Search for the word "folder" in the entries. Each line that holds it should be copied.

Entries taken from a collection
↓↓↓
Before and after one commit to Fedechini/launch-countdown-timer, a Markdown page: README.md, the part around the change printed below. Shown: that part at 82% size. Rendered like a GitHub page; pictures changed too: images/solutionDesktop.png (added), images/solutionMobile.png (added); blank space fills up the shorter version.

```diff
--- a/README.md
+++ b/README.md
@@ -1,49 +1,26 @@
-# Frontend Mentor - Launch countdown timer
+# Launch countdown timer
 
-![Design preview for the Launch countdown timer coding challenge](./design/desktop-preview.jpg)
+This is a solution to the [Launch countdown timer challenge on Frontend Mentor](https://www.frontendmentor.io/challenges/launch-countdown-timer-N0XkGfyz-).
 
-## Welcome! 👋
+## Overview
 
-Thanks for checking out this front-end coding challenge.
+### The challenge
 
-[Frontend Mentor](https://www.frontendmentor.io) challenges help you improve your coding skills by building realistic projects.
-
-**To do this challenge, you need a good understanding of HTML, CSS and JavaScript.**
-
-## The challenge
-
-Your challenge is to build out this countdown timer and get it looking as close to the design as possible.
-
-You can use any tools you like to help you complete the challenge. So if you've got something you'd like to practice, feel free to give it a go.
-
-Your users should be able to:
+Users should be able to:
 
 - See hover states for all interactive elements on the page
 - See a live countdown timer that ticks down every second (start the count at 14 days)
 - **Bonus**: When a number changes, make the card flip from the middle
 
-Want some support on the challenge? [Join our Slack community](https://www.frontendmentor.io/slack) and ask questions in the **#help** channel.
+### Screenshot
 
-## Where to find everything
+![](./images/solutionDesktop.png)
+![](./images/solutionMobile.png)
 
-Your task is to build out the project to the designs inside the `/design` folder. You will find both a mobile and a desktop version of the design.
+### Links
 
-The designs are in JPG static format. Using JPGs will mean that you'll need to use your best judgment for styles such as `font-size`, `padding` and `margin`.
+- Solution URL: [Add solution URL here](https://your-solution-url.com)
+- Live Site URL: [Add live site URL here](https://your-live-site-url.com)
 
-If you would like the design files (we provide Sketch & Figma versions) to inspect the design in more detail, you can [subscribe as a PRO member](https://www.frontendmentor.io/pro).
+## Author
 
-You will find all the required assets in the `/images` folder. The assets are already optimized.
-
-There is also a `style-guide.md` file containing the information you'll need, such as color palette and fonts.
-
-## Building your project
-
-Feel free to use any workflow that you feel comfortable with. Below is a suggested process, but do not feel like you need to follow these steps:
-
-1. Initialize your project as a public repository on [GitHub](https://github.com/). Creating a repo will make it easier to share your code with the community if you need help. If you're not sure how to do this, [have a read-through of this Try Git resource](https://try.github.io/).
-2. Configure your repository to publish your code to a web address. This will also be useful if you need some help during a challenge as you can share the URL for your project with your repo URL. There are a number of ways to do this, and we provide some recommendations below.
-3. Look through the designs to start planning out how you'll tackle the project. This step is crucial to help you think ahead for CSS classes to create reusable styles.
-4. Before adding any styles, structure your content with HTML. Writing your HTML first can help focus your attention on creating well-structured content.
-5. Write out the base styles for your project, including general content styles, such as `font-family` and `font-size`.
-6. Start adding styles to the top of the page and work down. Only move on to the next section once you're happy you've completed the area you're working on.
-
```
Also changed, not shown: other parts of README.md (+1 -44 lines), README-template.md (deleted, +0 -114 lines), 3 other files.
↑↑↑
#### [ANSWER SECTION]
-Your task is to build out the project to the designs inside the `/design` folder. You will find both a mobile and a desktop version of the design.
-You will find all the required assets in the `/images` folder. The assets are already optimized.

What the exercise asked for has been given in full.